Repeat exactly what appears from the opening line of the listing to the line with "Both workflows carry", inclusive.

[[ Data, beginning ]]

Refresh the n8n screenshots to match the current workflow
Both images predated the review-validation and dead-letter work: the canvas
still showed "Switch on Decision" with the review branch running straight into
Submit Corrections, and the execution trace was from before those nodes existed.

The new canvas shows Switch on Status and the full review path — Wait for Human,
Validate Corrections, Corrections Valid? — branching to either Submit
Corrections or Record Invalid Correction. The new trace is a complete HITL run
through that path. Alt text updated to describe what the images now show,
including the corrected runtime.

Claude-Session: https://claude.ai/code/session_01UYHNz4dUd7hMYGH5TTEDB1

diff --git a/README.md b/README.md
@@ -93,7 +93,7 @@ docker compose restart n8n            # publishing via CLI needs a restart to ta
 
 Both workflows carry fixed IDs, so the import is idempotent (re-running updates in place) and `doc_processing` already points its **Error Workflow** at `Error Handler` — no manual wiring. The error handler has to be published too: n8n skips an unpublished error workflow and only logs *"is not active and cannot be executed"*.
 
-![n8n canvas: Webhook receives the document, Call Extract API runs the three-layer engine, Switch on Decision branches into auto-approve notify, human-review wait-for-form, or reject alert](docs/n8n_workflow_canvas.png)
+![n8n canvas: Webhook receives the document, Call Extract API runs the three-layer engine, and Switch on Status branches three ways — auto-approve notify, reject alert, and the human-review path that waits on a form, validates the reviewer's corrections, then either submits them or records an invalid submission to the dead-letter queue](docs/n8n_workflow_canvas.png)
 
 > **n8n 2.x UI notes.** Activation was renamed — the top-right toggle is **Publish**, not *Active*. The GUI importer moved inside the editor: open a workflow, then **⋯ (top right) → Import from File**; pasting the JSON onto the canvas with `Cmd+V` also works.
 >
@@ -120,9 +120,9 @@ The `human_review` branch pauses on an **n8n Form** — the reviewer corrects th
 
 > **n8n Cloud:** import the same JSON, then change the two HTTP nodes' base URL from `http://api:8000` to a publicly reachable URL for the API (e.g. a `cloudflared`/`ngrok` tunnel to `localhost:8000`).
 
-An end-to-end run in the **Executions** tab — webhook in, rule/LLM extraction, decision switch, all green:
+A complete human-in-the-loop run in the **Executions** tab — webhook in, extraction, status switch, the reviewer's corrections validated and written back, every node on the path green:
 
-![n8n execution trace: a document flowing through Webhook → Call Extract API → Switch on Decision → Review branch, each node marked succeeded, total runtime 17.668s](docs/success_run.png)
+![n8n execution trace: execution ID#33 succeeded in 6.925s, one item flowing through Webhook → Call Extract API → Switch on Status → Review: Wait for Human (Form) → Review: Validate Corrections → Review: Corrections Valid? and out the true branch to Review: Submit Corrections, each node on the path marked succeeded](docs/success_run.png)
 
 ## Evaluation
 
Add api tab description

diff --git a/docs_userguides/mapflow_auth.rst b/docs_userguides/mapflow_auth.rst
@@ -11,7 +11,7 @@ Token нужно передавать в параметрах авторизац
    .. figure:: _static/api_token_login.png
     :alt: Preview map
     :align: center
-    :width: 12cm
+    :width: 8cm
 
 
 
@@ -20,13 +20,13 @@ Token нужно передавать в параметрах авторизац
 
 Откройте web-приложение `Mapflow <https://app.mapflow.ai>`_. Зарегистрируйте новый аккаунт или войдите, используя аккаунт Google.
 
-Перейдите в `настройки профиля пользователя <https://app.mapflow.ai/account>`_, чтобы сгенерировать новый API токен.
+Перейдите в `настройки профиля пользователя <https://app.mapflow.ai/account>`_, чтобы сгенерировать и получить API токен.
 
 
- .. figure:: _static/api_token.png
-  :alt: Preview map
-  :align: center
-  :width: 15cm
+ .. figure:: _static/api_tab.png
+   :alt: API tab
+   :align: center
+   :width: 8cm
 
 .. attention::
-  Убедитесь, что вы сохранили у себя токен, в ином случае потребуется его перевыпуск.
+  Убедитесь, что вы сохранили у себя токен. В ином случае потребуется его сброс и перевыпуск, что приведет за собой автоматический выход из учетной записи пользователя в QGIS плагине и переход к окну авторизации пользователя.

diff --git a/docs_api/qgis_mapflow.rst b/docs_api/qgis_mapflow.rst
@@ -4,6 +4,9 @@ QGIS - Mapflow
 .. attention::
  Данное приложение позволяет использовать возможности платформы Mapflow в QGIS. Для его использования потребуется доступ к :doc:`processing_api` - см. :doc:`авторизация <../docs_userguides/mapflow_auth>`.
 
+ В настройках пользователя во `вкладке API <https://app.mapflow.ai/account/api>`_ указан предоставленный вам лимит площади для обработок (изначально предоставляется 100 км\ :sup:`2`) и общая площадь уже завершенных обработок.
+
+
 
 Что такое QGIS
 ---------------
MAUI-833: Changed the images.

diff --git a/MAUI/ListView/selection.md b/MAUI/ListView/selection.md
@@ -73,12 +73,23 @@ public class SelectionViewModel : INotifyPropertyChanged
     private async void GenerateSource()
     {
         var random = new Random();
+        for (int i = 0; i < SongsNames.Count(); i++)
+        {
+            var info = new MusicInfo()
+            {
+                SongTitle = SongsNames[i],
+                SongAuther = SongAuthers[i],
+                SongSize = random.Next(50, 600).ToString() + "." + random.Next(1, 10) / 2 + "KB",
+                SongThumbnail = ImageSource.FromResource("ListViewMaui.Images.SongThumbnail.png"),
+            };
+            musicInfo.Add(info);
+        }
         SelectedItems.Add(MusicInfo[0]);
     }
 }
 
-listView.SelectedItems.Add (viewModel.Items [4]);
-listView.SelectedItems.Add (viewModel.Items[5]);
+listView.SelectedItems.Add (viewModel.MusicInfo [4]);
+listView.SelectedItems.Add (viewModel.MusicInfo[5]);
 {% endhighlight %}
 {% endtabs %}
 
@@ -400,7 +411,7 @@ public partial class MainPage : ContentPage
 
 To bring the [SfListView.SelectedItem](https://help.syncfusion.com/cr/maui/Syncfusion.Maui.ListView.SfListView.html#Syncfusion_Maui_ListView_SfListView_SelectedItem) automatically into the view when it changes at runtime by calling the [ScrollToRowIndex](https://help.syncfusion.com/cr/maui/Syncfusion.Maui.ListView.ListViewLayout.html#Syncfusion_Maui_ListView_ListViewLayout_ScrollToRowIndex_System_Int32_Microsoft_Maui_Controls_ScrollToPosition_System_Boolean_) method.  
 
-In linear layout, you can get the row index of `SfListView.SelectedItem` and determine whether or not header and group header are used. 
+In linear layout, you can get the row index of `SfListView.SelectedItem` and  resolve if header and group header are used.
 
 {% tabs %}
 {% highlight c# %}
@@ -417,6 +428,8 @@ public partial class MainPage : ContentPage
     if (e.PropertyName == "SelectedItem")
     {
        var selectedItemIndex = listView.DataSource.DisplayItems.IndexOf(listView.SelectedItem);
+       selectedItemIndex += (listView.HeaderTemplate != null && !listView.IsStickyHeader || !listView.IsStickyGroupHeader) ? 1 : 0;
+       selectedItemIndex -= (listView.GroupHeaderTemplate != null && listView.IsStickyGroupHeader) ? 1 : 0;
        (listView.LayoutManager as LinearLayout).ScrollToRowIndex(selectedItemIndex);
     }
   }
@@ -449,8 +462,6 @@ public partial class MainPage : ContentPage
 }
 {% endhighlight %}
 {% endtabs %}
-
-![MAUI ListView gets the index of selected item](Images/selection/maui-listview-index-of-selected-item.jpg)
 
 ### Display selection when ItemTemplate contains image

[[ Data, end ]]

▸ Solution to this task:
Refresh the n8n screenshots to match the current workflow
Both images predated the review-validation and dead-letter work: the canvas
still showed "Switch on Decision" with the review branch running straight into
Submit Corrections, and the execution trace was from before those nodes existed.

The new canvas shows Switch on Status and the full review path — Wait for Human,
Validate Corrections, Corrections Valid? — branching to either Submit
Corrections or Record Invalid Correction. The new trace is a complete HITL run
through that path. Alt text updated to describe what the images now show,
including the corrected runtime.

Claude-Session: https://claude.ai/code/session_01UYHNz4dUd7hMYGH5TTEDB1

diff --git a/README.md b/README.md
@@ -93,7 +93,7 @@ docker compose restart n8n            # publishing via CLI needs a restart to ta
 
 Both workflows carry fixed IDs, so the import is idempotent (re-running updates in place) and `doc_processing` already points its **Error Workflow** at `Error Handler` — no manual wiring. The error handler has to be published too: n8n skips an unpublished error workflow and only logs *"is not active and cannot be executed"*.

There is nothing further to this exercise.